Every line containing the string "completion" is to be copied from the records.

___ Exercise material ___

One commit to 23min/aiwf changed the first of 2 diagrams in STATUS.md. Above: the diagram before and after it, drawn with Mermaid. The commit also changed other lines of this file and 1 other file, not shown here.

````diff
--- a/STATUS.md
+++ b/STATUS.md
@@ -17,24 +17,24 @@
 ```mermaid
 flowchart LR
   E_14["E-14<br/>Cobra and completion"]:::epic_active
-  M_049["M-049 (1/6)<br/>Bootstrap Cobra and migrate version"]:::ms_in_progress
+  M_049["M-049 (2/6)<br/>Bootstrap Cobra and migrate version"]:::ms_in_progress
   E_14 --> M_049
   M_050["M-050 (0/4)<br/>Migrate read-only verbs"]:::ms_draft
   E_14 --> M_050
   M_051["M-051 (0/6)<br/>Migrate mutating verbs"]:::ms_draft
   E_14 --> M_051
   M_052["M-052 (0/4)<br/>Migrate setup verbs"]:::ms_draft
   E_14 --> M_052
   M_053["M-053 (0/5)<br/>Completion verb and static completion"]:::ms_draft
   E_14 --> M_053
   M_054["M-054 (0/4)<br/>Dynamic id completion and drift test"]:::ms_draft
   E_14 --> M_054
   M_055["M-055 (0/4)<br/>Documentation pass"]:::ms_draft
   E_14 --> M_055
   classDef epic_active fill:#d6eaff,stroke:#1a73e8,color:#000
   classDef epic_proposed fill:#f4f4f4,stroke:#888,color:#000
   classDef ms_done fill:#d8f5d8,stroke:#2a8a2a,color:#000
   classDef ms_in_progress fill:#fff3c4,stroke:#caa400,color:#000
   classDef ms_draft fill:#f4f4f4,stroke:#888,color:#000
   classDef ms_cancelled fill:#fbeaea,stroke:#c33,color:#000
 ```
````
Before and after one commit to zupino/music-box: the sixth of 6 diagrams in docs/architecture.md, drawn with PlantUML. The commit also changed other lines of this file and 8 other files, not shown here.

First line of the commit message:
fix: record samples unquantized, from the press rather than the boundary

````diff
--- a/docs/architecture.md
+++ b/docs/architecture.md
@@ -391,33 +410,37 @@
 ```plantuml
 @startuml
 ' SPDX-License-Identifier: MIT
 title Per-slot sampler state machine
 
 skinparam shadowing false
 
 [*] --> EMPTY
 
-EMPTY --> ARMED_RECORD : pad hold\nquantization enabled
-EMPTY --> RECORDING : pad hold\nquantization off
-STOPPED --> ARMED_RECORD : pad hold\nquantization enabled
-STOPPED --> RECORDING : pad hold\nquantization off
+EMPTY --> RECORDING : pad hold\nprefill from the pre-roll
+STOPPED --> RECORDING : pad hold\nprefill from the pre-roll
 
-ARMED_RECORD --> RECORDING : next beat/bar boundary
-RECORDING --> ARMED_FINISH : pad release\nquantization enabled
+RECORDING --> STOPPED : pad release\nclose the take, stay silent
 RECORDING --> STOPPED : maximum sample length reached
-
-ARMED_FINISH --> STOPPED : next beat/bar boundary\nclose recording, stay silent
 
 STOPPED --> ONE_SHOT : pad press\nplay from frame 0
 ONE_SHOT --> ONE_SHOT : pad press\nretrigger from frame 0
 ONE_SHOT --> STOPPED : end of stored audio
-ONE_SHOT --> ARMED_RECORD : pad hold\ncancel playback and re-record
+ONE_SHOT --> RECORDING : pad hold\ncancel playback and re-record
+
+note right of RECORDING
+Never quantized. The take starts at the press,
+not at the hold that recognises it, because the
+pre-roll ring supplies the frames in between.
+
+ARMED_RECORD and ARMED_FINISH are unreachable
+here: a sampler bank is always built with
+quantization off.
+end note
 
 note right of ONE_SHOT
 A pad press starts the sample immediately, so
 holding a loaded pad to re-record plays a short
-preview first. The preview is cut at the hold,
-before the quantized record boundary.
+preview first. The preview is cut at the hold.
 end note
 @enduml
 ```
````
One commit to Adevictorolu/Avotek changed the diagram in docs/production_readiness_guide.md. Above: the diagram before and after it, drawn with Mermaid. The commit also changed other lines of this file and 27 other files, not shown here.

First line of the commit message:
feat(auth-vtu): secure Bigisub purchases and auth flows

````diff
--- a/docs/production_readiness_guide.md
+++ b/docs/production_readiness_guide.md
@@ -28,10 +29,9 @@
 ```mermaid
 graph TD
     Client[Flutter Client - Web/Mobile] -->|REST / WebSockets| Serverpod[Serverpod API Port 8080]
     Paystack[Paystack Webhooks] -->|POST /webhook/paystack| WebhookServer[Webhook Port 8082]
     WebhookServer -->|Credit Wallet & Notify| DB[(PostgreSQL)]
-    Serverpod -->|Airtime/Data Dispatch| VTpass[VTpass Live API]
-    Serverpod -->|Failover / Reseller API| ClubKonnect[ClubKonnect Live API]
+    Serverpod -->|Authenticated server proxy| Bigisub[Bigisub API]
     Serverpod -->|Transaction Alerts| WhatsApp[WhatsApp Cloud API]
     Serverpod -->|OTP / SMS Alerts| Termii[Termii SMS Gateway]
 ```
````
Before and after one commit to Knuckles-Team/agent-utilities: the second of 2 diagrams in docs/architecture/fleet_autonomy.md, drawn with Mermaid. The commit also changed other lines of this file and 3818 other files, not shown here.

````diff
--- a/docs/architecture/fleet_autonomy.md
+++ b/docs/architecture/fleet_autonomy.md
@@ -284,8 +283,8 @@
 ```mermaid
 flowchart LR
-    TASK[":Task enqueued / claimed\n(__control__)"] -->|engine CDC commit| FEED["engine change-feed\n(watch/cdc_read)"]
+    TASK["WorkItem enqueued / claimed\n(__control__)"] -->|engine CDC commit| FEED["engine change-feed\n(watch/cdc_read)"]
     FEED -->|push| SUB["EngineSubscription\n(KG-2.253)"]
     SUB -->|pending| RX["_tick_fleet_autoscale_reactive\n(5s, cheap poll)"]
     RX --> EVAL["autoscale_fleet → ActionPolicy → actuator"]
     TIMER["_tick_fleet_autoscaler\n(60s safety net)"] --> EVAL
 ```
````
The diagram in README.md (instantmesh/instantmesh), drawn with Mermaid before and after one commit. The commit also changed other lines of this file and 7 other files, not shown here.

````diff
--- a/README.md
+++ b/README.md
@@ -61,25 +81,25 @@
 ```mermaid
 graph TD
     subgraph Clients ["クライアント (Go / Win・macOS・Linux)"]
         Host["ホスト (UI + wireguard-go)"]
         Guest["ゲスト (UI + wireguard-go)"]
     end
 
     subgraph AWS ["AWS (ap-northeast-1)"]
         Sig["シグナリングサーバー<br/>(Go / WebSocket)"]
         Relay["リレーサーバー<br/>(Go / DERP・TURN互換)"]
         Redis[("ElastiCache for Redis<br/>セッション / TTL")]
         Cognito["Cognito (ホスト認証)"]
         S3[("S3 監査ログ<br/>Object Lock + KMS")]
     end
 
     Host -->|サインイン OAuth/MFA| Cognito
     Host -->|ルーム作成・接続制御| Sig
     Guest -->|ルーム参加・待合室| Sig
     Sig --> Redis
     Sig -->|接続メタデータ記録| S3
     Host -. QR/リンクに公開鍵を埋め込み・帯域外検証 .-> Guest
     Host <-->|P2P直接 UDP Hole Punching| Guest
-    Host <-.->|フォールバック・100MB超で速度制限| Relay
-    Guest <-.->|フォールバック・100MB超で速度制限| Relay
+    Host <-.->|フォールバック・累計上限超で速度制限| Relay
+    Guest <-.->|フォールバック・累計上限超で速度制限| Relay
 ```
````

___

**Solution below:**
   E_14["E-14<br/>Cobra and completion"]:::epic_active
   M_053["M-053 (0/5)<br/>Completion verb and static completion"]:::ms_draft
   M_054["M-054 (0/4)<br/>Dynamic id completion and drift test"]:::ms_draft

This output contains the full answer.